THE LAST FILM that Krzysztof Kieslowski set entirely in his native Poland, The Decalogue remains his masterpiece— a sardonic riff on the foundation laws that govern the Judeo-Christian cosmos. Originally produced for television between 1988 and 1989, it's less flashy in its metaphysics than his subsequent French coproductions such as The Double Life of V鲯nique or the Blue, White, Red trilogy. As conceived with co-screenwriter Krzysztof Piesiewicz, each hour-long episode evokes one of the Ten Commandments and its impact on the denizens of a massive Warsaw housing project.
With its sense of the modern city as a bleak totality dedicated to the erasure of the past, The Decalogue powerfully evokes the last, dispirited days of Polish communism. Populated by a gallery of unfaithful spouses and unhappy children, the movie is programmatically apolitical. Still, there's an egalitarian aspect to the various characters—cabbies, doctors, clerks, professors—all living in the same drab apartment complex. (We might call it a common condition.) Typically, Kieslowski (1941-96) maintained that he deliberately chose Warsaw's "most beautiful housing estate" as his location, adding, "You can imagine what the others are like."
Though it runs 10 hours in length (which the Varsity is programming in two-episode packages), The Decalogue is an intimate work—characterized by relatively few establishing shots and an abundance of close-ups. The superb cast, which constitutes a virtual who's-who of Polish movie acting, is primed to dramatize psychological anguish. (The quintessential mood piece is Part III's Christmas Eve bummer illustrating the commandment to honor the Sabbath.) Although Part I is a cruel gloss on the story of Abraham and Isaac, Kieslowski's spirituality seems one without God. Rather than grace, the mundane world is charged with mysterious coincidences, miraculous recoveries, free-floating identities, and terrible passions. The two central stories—dealing respectively with murder (Part V) and adultery (Part VI)—were also released as stand-alone features (A Short Film About Killing and A Short Film About Love), and together they represent the apex of Kieslowski's filmmaking.

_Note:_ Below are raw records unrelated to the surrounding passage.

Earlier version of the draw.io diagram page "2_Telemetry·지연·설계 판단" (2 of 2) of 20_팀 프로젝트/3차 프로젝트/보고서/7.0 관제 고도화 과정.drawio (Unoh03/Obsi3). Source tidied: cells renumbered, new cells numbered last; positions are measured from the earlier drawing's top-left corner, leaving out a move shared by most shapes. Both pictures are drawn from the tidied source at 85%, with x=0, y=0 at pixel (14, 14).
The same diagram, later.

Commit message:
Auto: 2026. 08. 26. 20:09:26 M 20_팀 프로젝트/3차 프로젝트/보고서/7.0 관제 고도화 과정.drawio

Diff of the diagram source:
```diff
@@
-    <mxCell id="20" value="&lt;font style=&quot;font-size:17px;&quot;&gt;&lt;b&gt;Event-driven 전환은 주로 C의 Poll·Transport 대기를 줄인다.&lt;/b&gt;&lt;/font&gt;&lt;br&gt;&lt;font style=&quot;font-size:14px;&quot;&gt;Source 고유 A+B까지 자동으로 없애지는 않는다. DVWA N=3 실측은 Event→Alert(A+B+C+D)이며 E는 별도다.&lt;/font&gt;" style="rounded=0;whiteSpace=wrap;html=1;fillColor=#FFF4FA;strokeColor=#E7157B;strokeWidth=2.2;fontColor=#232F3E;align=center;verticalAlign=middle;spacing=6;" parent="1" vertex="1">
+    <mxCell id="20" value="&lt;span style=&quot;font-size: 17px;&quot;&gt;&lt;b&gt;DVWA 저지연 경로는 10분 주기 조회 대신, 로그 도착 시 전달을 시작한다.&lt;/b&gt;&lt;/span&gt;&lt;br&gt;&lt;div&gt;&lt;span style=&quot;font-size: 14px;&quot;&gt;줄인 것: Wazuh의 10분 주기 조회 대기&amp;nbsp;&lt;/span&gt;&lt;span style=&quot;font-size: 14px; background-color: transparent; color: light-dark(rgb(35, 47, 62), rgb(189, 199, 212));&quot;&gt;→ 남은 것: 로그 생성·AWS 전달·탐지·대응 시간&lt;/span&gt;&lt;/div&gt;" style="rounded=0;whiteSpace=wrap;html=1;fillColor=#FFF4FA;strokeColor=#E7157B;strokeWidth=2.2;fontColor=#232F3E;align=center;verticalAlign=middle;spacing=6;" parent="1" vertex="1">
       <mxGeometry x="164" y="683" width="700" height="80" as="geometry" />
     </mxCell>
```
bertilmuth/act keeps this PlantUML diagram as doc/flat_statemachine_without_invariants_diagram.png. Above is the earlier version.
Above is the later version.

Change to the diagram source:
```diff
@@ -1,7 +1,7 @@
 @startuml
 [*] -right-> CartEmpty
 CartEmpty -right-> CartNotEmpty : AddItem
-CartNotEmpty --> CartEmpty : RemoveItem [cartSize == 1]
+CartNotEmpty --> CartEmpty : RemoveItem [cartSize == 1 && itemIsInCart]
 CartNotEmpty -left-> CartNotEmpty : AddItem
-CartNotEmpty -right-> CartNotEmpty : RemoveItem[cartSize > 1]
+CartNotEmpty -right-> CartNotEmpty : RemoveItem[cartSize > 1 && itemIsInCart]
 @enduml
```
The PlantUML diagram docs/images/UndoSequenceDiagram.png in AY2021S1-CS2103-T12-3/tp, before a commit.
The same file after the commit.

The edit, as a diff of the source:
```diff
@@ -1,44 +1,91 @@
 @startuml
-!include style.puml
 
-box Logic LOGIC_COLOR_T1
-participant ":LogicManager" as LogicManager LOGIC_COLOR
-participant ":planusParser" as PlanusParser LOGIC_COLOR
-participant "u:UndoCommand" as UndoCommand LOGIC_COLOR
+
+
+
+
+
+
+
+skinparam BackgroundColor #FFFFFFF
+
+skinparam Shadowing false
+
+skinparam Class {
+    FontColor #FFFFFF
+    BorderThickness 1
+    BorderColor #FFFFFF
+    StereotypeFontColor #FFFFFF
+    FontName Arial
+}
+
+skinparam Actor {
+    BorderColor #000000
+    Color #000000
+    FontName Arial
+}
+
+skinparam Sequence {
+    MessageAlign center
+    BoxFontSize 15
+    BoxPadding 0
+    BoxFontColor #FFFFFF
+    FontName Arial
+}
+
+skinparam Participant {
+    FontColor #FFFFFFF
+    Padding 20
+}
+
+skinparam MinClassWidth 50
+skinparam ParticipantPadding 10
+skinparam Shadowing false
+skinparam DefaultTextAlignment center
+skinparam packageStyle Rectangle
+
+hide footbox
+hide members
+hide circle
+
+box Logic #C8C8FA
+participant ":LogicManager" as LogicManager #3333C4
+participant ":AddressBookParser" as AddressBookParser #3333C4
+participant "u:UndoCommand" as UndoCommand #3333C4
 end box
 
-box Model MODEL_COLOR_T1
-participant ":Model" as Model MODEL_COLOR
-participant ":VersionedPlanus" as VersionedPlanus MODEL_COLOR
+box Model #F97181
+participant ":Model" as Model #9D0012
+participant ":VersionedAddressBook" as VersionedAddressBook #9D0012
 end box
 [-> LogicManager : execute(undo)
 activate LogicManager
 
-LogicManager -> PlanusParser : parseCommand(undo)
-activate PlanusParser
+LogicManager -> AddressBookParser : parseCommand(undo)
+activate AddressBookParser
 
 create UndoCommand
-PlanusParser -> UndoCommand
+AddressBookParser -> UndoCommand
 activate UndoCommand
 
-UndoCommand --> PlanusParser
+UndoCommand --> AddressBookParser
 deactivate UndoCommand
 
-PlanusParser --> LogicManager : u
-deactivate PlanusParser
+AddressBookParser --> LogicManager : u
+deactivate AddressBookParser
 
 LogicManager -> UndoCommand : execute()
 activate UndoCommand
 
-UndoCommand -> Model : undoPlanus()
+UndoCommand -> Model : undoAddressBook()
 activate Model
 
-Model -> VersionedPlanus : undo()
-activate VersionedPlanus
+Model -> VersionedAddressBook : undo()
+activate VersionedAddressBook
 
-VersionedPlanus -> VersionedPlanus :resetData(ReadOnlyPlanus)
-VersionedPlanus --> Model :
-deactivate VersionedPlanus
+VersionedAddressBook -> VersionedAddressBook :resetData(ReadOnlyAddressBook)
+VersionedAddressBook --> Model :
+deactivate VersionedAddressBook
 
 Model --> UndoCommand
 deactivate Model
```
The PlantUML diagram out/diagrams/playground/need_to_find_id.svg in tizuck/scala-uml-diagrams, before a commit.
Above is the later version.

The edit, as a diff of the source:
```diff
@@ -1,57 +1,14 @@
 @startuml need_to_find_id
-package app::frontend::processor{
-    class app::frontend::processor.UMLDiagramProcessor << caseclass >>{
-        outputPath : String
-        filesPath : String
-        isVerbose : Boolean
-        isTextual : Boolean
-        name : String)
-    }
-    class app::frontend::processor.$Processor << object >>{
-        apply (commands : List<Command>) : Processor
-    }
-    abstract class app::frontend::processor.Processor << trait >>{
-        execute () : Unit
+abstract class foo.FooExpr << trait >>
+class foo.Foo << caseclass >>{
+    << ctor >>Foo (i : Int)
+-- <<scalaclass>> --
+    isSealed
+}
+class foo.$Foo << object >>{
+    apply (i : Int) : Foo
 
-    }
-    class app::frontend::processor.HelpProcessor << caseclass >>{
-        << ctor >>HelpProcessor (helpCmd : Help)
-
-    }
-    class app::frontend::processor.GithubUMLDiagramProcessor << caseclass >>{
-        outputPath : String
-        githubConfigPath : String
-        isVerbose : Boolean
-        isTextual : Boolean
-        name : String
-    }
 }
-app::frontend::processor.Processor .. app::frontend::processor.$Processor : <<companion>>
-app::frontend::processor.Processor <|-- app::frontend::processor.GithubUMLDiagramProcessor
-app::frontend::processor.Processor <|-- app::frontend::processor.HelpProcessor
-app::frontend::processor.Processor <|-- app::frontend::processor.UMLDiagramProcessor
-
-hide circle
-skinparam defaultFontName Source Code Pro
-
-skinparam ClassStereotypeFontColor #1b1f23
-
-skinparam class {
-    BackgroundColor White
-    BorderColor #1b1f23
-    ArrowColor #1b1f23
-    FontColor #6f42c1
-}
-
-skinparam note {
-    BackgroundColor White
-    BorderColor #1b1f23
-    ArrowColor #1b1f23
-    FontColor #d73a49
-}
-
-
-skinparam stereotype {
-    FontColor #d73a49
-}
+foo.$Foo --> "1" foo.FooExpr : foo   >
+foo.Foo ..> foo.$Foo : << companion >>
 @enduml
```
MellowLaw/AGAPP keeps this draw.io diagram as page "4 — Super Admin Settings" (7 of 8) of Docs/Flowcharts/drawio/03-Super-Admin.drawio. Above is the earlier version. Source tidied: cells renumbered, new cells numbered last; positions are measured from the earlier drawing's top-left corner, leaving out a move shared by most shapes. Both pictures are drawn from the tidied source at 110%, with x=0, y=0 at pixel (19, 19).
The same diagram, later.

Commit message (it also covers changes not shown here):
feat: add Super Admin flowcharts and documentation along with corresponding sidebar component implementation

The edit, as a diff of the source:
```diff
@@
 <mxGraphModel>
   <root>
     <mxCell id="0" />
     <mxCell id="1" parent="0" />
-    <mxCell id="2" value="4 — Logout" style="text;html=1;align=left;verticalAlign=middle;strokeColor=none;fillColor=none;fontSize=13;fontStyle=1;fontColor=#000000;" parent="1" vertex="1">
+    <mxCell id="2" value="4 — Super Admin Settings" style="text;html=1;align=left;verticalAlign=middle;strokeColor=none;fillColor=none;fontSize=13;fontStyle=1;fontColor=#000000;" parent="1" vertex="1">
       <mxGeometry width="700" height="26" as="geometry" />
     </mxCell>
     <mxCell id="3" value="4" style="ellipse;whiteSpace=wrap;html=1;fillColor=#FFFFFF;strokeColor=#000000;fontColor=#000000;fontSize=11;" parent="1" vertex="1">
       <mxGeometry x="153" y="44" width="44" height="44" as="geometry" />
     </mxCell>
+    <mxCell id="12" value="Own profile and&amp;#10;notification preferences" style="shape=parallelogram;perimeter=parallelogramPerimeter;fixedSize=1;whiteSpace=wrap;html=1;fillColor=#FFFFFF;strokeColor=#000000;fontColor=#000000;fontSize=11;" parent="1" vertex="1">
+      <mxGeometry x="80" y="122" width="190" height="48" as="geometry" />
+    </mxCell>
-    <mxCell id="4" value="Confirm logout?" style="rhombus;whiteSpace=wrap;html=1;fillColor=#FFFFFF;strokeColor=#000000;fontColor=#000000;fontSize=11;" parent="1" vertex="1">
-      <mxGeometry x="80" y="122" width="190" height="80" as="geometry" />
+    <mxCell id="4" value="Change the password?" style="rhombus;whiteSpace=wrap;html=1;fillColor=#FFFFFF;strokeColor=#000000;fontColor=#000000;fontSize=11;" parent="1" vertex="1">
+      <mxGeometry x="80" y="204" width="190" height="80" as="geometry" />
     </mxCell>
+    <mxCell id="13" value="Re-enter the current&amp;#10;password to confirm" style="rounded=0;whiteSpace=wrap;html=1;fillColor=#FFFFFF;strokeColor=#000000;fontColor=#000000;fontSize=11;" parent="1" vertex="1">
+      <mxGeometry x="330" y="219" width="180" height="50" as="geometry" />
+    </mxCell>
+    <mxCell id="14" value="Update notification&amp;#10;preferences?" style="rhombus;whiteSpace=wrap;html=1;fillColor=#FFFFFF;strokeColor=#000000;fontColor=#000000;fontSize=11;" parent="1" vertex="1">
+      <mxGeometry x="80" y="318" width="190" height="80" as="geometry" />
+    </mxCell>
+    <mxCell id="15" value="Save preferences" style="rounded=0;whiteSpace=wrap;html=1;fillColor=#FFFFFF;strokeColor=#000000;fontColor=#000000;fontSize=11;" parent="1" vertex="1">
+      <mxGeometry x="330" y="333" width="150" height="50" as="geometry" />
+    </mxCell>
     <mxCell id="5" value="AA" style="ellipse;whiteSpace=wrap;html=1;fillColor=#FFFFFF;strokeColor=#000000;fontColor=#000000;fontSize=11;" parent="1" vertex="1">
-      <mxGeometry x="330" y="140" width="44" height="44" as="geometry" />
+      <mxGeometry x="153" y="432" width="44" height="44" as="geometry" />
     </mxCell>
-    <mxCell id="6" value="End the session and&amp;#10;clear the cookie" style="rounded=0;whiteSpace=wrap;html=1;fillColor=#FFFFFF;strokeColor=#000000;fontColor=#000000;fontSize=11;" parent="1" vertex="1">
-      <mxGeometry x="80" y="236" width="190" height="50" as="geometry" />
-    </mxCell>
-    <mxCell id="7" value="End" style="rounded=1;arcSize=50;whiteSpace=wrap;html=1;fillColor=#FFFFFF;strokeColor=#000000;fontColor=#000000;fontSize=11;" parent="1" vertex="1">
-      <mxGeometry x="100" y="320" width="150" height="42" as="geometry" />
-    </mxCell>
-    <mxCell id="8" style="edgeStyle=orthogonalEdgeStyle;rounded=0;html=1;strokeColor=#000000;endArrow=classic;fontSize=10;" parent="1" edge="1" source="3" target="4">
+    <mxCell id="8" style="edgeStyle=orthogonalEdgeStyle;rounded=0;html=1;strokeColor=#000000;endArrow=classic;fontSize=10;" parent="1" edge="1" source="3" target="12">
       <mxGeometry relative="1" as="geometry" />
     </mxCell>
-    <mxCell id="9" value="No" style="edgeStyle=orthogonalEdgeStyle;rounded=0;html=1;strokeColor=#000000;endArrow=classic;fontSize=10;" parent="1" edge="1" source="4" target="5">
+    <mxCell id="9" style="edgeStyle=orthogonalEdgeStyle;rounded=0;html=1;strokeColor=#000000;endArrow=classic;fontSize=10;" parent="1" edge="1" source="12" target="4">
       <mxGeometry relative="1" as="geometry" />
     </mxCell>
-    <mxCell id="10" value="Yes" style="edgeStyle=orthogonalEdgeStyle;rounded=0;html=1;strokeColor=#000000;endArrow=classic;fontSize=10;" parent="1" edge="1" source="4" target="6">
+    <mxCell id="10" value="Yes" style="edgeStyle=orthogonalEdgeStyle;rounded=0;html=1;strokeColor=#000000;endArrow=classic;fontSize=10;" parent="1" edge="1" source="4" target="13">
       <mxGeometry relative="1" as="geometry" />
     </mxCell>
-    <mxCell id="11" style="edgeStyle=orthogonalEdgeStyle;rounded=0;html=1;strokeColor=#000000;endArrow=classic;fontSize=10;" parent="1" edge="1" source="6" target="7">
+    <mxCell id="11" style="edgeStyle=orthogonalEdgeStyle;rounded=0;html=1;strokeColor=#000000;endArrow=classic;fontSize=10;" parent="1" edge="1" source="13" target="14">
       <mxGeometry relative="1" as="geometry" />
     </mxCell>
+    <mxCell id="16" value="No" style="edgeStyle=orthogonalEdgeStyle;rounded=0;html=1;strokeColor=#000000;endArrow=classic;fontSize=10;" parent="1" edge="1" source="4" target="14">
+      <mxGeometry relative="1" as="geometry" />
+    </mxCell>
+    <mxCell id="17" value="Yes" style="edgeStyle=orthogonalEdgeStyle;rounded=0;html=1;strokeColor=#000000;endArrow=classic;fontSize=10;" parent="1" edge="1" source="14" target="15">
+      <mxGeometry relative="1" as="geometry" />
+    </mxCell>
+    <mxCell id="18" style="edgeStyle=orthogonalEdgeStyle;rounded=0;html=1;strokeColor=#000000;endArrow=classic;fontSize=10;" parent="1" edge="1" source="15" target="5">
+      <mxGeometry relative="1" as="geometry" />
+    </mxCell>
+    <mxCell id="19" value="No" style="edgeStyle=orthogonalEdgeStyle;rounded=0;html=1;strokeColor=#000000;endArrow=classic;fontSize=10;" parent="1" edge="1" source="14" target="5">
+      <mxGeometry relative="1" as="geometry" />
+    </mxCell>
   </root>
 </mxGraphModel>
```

As the episodes echo one another in unexpected ways, each provides a complex ethical conundrum. (The most extreme balances a horrendous, senseless killing with an excruciating, planned execution.) Given the overall emphasis on role-reversal and paradox, it makes sense that Kieslowski's closing episode—a dark comedy in which two brothers attempt to cope with the legacy that is their late father's stamp collection—would mock the vanity of a life project as well as the very idea of completing a series.